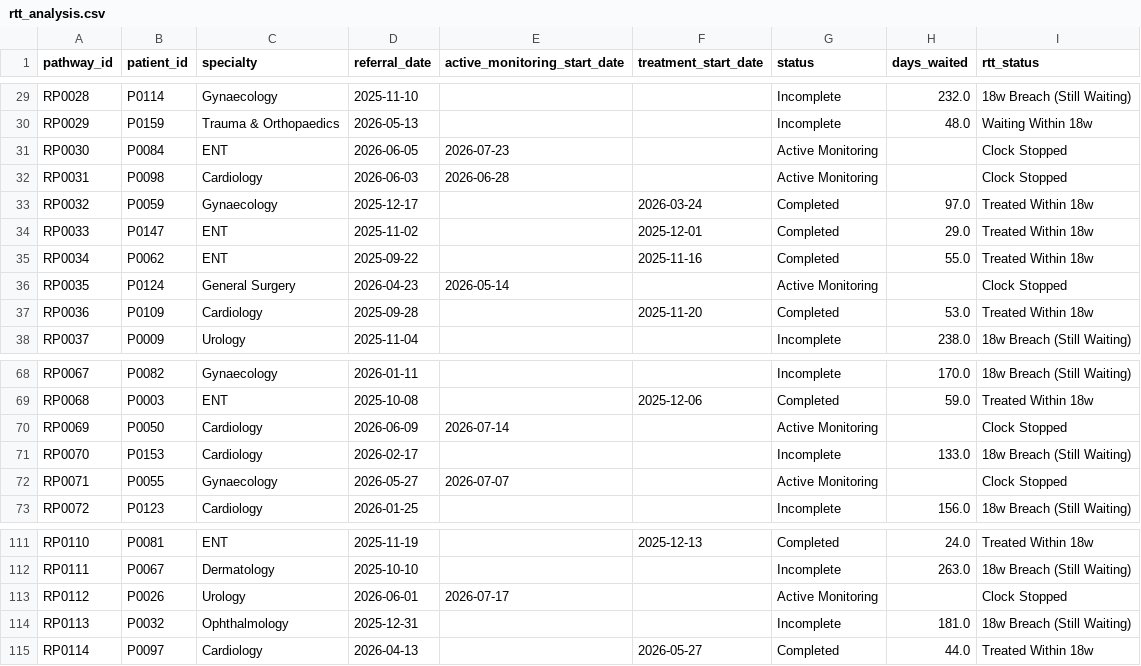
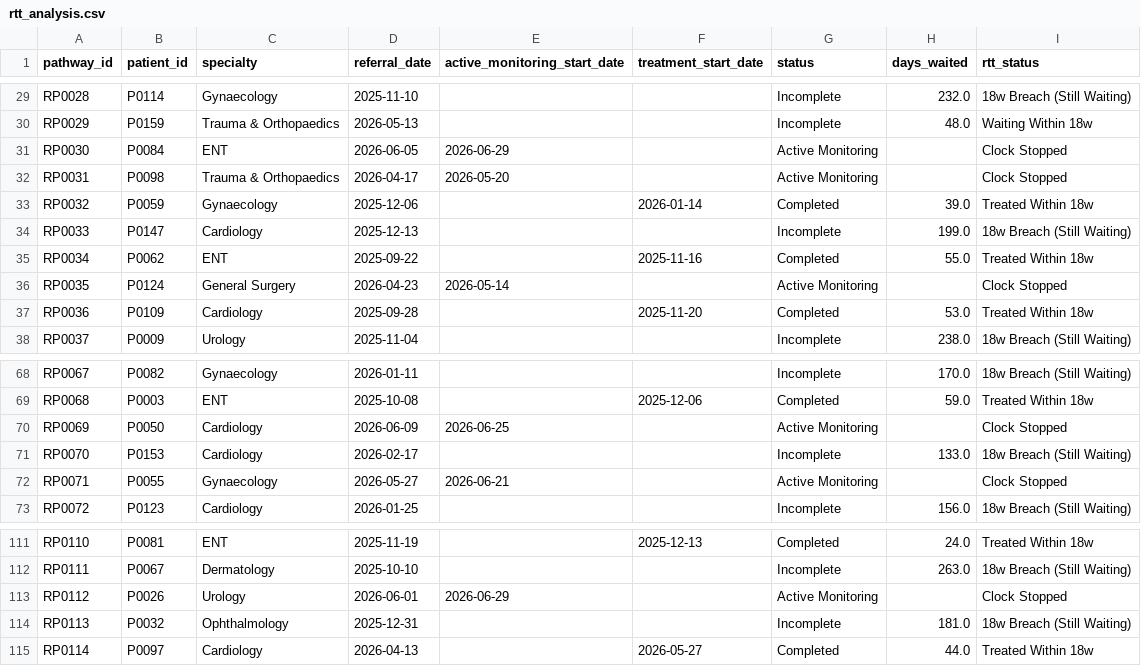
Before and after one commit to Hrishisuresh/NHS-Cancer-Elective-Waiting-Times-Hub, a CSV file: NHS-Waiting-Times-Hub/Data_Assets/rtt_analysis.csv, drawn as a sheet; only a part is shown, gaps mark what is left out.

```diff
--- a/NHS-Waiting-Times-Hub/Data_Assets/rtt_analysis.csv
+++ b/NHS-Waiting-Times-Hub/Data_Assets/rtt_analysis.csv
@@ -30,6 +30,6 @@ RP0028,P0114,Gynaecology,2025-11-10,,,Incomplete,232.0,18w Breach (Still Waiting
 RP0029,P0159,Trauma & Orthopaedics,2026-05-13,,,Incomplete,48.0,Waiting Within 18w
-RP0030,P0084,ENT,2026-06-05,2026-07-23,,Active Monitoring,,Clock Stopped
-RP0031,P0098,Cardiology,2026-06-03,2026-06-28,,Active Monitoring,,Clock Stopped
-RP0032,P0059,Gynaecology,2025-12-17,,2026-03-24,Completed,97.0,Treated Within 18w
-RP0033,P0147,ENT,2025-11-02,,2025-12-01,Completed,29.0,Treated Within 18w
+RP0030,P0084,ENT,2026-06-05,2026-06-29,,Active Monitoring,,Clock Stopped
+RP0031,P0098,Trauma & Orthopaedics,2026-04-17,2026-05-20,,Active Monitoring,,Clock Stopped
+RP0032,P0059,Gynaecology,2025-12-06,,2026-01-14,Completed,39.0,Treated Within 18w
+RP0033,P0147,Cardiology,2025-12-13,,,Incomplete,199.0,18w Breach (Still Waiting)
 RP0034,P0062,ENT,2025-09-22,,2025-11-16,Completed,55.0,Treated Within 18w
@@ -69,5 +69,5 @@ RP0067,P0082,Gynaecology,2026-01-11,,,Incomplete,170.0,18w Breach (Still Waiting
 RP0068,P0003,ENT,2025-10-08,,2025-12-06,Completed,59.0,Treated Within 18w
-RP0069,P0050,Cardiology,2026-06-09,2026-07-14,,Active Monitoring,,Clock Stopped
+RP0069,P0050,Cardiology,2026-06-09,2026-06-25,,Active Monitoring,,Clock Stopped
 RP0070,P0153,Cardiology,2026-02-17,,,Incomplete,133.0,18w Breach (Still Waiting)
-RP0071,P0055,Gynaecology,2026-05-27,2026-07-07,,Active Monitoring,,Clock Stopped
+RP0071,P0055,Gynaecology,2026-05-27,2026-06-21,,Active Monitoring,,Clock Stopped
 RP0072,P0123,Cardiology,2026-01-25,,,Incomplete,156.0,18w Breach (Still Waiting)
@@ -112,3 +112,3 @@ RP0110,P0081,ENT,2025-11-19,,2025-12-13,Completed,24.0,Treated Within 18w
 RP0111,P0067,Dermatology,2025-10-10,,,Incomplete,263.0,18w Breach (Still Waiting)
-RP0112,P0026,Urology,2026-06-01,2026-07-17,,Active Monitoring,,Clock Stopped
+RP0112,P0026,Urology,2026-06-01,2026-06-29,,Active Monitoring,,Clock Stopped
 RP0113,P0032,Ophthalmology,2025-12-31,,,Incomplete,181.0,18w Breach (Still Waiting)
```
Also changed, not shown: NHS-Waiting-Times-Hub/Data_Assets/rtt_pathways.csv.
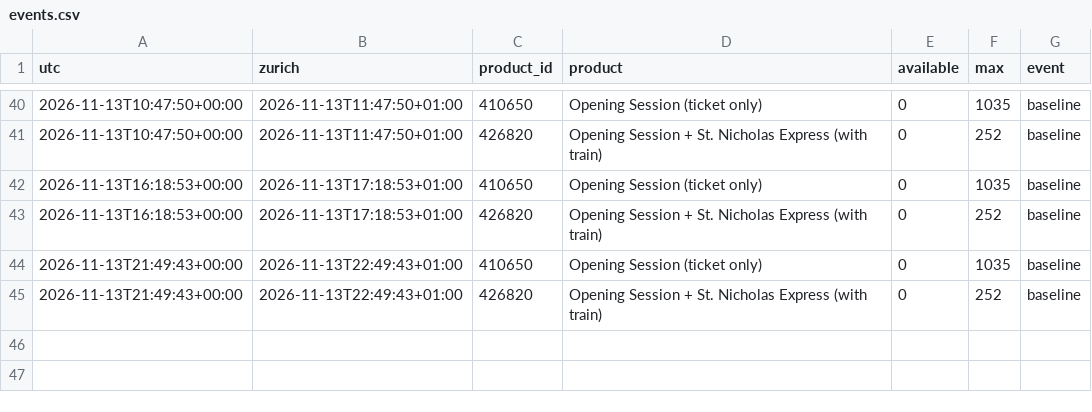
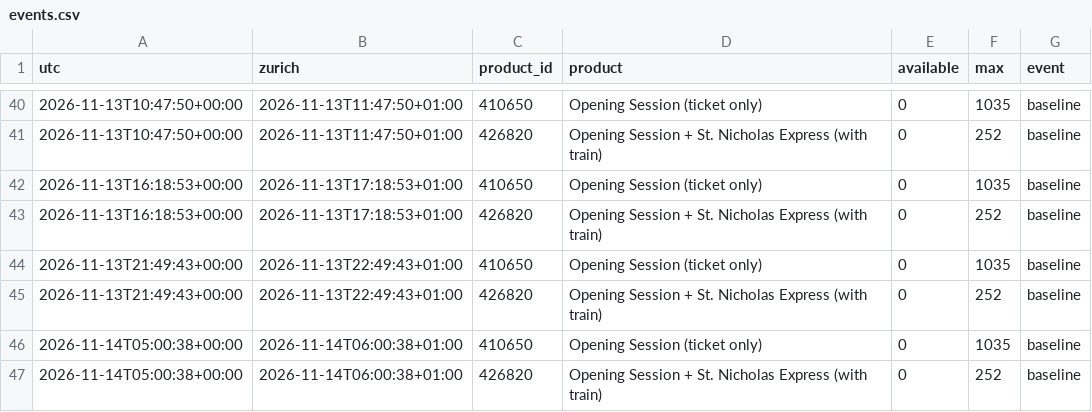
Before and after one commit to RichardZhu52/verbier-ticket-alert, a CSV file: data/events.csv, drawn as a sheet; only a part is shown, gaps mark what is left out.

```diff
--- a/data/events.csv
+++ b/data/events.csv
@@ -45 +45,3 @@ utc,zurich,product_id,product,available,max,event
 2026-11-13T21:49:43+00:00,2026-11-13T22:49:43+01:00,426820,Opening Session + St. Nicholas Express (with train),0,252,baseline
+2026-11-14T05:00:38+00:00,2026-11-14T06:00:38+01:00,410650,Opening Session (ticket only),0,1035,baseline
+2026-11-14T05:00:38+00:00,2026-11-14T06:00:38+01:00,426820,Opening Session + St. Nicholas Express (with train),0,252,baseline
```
*-*-*
-- Action item --
Where a line in the material contains "Before", copy that line.

-- Solution to this problem --
Before and after one commit to Hrishisuresh/NHS-Cancer-Elective-Waiting-Times-Hub, a CSV file: NHS-Waiting-Times-Hub/Data_Assets/rtt_analysis.csv, drawn as a sheet; only a part is shown, gaps mark what is left out.
Before and after one commit to RichardZhu52/verbier-ticket-alert, a CSV file: data/events.csv, drawn as a sheet; only a part is shown, gaps mark what is left out.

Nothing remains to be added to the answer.